Plant owners are increasingly looking to outsource the major elements of equipment maintenance to improve reliability and limit downtime, reports rotating equipment maintenance and repair service provider Sulzer.
Plant maintenance for the mining industry is a highly skilled operation that requires considerable resources for unexpected repairs and long-term planning for preventive maintenance programmes. Large-scale equipment, such as gas turbines, generators, compressors and large pumps, requires specialist knowledge and expertise to maintain the most effective performance.
Time is money and plant owners globally aim to enhance productivity and reduce costs; central to this objective is avoiding unexpected breakdowns which can incur huge costs in terms of lost production. Implementing a robust preventive maintenance programme is the first of many actions that can be taken to reduce the incidence of failure.
Depending on the equipment, a number of techniques, such as vibration analysis, thermal imaging, flow measurement and power consumption, can be used to indicate the initial stages of a concern. Recording this data also builds up a useful asset history which can be used to predict failures and enable intervention that shortens repair times.
In many cases, this low- level monitoring will be carried out by on-site engineers, while the data analysis may be conducted by an original-equipment manufacturer (OEM) or a similar product specialist, such as Sulzer.
Once there is an indication that a repair is required, or a piece of equipment is scheduled for a predetermined overhaul, the aim is to implement a strategy that will reduce disruption and return the plant to normal operation as soon as possible.
Improving this process requires considerable planning, both in terms of labour and spare parts. Specialist maintenance contractors can provide expert advice and practical assistance in preparing for a major plant service. Experience in these projects is essential to ensure the overhaul takes place smoothly and on-site management can also be supplied in addition to technical support.
In some cases, such as with large gas turbines, the OEM may initially have a fixed contract to deliver a long-term service agreement. However, once this has expired, the plant owner is free to continue with a similar arrangement or to engage an independent provider.
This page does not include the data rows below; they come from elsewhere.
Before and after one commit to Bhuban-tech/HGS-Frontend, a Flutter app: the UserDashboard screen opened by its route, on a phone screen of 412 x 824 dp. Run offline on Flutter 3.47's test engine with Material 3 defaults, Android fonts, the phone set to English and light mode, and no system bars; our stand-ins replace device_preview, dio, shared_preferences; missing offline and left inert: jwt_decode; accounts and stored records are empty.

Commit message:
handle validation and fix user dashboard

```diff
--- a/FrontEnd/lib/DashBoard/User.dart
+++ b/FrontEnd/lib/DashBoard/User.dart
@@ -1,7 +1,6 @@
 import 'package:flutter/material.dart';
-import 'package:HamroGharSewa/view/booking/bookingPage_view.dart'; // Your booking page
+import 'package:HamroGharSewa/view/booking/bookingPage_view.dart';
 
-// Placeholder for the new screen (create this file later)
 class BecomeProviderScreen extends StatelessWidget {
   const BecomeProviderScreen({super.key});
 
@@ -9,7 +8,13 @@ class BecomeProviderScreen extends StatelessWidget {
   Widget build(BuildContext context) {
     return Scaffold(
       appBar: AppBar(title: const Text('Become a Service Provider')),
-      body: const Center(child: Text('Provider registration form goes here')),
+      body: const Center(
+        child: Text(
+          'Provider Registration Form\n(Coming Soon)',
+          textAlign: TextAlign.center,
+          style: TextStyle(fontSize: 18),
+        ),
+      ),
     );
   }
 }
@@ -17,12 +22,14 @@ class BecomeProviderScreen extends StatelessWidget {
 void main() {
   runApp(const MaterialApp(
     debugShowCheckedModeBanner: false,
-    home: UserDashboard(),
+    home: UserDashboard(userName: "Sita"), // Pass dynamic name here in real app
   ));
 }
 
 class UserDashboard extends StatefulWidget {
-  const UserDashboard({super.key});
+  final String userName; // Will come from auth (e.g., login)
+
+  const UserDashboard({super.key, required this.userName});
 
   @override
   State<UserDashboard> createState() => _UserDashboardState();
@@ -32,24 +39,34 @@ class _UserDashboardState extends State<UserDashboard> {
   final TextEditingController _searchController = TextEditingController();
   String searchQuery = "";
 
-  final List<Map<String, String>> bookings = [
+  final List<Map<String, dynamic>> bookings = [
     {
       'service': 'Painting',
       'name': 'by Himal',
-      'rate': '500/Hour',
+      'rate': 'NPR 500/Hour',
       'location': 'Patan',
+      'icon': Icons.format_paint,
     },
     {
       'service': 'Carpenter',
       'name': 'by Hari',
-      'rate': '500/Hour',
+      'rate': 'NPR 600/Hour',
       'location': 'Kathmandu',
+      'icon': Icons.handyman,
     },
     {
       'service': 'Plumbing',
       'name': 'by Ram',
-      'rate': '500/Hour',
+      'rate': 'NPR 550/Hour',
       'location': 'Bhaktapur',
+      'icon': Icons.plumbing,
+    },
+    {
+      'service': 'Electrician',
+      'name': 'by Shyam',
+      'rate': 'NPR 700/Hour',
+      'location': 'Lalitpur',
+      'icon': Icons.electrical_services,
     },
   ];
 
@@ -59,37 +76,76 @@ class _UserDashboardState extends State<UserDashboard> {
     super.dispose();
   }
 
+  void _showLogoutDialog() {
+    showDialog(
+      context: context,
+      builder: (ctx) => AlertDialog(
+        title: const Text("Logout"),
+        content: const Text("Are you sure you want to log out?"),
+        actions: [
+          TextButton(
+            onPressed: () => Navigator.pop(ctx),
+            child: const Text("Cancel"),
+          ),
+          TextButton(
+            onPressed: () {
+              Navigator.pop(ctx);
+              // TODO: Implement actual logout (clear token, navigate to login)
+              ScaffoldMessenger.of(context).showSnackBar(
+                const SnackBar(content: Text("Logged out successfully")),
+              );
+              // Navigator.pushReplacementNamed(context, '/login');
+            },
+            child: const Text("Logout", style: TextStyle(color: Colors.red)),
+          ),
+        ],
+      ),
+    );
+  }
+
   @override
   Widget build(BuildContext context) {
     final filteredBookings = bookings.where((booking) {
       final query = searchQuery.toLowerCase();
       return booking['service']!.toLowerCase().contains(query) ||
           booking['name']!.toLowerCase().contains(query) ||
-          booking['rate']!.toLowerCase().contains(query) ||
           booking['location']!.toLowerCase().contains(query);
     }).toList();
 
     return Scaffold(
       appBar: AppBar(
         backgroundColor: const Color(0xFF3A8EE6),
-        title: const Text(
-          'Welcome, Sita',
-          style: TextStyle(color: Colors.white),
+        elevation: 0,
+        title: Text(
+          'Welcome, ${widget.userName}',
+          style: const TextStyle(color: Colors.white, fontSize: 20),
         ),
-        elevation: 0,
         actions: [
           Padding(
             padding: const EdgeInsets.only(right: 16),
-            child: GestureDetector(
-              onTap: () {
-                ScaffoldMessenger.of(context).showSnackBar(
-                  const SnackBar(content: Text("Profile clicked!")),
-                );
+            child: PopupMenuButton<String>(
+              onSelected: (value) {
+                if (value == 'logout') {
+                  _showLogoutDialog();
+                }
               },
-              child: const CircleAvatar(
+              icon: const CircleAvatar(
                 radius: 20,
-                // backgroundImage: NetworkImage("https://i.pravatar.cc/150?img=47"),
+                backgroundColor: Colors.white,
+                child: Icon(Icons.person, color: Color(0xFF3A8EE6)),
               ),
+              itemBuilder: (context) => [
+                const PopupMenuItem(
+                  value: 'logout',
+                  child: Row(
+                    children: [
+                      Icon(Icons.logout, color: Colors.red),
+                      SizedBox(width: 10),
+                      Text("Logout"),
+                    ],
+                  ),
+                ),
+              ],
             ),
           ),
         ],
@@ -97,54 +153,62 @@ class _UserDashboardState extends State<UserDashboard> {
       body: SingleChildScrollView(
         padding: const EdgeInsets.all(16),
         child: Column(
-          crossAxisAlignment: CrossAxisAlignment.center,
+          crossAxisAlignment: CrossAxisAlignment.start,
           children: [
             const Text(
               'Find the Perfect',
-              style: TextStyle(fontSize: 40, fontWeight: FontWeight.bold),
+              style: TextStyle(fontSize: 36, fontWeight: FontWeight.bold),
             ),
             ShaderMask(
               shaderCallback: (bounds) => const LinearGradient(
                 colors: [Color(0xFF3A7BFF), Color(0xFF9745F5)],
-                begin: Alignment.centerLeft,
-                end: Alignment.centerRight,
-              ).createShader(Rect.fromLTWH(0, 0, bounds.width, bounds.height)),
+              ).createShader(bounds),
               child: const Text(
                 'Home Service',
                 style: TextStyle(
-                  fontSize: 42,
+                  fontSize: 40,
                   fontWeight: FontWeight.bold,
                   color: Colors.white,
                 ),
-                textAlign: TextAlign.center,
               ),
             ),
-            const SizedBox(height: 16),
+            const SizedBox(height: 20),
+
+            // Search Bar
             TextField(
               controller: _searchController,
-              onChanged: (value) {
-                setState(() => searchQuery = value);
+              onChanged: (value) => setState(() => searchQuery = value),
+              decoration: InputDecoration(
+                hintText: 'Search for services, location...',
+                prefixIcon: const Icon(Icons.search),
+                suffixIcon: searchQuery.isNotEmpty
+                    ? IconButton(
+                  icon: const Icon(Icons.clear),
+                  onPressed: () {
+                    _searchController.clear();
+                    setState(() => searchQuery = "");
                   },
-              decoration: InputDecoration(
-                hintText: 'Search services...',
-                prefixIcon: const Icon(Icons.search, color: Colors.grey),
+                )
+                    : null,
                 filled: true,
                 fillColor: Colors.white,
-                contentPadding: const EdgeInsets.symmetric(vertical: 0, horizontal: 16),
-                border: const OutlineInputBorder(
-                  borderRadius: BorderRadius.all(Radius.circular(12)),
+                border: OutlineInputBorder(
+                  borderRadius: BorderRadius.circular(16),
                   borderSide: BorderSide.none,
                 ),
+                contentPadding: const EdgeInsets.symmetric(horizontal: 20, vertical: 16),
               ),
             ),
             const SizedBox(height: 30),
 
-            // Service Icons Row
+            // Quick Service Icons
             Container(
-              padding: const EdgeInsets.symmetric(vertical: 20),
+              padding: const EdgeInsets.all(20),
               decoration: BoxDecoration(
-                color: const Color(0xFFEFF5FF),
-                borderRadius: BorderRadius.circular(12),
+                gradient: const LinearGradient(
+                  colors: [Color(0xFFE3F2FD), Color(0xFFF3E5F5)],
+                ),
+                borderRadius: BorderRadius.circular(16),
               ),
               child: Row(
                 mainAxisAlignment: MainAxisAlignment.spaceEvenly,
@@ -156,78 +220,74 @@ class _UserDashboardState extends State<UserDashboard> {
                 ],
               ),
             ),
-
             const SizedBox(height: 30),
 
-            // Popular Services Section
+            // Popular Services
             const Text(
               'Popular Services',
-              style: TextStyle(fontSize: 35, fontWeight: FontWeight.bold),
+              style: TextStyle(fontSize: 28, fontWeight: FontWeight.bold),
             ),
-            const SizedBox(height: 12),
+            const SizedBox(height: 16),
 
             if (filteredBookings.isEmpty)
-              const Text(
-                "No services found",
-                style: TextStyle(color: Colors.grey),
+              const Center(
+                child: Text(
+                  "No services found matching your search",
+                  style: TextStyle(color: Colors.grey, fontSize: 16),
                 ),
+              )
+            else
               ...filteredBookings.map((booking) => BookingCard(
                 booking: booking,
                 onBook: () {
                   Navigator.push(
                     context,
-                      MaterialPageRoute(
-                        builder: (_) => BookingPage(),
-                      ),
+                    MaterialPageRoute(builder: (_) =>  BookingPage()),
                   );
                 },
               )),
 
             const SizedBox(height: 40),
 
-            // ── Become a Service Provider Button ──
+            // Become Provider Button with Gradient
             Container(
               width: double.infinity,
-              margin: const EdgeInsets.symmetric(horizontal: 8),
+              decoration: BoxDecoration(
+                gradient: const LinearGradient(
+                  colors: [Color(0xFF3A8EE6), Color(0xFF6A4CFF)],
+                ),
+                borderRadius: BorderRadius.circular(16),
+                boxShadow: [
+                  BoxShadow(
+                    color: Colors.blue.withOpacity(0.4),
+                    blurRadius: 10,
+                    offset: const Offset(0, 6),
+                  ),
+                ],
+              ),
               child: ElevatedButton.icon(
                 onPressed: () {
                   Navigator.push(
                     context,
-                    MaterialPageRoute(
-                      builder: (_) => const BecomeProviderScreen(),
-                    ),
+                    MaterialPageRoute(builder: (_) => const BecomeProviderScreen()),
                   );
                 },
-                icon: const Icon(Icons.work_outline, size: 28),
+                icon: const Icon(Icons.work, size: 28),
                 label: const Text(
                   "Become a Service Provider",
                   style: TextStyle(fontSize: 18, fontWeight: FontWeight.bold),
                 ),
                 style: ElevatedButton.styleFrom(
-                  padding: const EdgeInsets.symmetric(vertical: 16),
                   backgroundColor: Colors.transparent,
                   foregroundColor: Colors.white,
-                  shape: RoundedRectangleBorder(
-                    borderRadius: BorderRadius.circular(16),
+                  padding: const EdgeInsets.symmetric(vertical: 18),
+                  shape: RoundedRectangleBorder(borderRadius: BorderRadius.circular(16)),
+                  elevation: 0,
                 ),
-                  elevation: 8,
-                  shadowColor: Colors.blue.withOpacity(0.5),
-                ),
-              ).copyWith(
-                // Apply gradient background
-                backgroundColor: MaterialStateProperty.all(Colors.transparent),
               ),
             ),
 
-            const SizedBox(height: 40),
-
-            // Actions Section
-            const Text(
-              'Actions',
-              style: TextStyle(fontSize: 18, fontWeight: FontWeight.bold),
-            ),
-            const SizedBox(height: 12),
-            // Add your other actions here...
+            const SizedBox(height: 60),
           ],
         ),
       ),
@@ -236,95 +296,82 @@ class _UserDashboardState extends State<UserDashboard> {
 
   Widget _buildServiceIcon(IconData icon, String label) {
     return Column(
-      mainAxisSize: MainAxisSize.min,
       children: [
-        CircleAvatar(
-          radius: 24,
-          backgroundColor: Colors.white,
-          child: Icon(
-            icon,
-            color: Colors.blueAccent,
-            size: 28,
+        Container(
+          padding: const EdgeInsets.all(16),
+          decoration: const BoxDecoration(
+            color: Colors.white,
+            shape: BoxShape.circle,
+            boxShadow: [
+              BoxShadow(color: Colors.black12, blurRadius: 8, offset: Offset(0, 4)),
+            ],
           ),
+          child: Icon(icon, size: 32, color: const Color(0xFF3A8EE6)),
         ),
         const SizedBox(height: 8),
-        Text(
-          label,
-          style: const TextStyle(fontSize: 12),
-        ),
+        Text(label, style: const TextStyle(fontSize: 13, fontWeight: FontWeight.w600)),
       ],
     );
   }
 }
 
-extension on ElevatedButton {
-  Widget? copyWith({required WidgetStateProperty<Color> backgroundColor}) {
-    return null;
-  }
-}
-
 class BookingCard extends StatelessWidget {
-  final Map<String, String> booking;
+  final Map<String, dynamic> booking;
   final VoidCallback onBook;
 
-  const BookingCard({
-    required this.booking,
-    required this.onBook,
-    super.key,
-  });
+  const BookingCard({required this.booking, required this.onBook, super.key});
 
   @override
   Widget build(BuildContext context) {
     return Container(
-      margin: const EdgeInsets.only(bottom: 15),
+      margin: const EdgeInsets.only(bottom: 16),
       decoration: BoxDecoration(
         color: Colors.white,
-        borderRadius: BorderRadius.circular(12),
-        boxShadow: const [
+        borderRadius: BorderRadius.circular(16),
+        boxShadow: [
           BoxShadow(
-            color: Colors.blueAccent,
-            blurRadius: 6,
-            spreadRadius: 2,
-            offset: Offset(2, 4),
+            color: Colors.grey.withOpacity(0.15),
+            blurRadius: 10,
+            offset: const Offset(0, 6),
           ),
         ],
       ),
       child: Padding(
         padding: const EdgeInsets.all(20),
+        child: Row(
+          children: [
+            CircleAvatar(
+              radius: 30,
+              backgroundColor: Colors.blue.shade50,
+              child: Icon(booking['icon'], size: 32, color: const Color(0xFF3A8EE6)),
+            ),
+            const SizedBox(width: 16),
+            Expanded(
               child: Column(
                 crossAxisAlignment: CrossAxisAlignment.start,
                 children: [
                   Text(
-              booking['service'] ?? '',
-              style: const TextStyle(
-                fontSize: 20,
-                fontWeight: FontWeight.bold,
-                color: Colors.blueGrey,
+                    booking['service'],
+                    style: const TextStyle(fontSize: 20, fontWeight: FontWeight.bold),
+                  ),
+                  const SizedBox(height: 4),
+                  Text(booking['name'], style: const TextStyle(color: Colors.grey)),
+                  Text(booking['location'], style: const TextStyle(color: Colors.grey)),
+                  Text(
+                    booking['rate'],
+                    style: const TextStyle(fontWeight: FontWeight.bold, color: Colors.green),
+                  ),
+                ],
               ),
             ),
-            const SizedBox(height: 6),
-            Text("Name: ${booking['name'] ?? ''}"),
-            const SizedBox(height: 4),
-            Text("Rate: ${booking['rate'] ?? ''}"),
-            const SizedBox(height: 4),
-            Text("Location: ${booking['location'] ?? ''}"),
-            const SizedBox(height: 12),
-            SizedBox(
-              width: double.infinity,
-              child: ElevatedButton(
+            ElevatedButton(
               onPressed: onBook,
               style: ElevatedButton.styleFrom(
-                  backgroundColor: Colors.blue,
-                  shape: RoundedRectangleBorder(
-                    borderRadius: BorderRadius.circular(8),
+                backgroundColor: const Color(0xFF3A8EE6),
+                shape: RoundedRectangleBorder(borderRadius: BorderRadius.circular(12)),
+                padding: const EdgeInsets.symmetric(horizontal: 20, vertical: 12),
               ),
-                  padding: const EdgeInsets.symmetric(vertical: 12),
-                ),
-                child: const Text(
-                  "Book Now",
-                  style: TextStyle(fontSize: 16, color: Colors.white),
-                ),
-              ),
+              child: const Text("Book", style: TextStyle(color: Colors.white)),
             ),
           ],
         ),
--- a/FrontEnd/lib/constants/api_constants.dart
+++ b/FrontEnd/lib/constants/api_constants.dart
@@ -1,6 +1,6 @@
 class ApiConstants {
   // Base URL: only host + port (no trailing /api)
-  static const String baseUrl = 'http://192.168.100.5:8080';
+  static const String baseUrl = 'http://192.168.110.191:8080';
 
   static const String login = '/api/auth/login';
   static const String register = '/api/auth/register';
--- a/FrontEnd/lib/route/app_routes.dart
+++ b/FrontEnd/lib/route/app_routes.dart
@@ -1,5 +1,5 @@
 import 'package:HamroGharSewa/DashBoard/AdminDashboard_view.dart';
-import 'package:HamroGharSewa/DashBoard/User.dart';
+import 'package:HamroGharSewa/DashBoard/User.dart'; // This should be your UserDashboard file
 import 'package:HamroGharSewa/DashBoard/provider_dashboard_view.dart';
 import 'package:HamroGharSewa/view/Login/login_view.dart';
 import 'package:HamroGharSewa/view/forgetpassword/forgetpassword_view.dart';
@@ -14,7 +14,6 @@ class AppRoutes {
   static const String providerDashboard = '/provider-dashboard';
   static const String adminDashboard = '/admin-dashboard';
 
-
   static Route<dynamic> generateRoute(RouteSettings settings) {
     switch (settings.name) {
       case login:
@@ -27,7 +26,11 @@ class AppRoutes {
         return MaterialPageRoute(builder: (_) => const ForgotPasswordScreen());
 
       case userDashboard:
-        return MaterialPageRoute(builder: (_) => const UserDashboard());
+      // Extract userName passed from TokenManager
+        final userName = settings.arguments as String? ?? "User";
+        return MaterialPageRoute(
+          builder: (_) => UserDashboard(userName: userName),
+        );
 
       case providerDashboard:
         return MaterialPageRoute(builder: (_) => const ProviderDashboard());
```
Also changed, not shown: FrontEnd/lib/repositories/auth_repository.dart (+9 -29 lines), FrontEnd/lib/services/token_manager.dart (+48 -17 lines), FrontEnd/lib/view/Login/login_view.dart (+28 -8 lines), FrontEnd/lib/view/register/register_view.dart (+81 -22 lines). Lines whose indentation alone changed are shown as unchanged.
In many cases, the independent option is more attractive, especially in terms of the response time and parts repairs, which can be critical in returning the asset back to normal operation.
With such high-value assets, it is common for plant owners to maintain a stock of spare components, which are either stored on their premises or stored and managed by their independent maintenance partner.
For example, spare rotors for compressors are usually held so that when a planned maintenance shutdown is carried out, the service rotor can be swapped out for the spare, reducing downtime for the plant.
Once the compressor has been recommissioned, the inspection and the repair of the removed rotor can be carried out.
The plant operator then has to choose a service provider. The scale of the service will differ between them; some will provide a standard repair of damaged components, while others will offer the opportunity to enhance the rotor’s performance and efficiency through the improvement of the original design.
The level of technical expertise also influences the ability of a maintenance provider to support a client in the event of an unexpected failure or forced outage. These events are a worst case scenario for a plant manager and it is essential that repairs are completed as quickly as possible, says Sulzer.
To achieve this, maintenance providers need to be able to deliver labour and facilities at short notice.
Long-term maintenance contracts offer several advantages and can be tailored to suit each client. From basic planning, project management and parts supply and repair to complete technical support, including asset improvement and life extension, the level of support can be adapted to each set of circumstances.
Those plants taking advantage of these contracts can provide a fixed budget for many aspects of the maintenance contract and improve their maintenance strategy, adds Sulzer, noting that the level of engineering expertise and facilities of the service provider will have an impact on the length of maintenance periods and time lost for repairs.
Asset management plays a crucial role in determining the reliability and performance of any industrial process, highlights the company.
In many cases, engaging an experienced and well-resourced maintenance partner, such as Sulzer, can improve project management, make repairs more cost effective and improve productivity, while also providing a fixed cost basis, which will help with budgeting.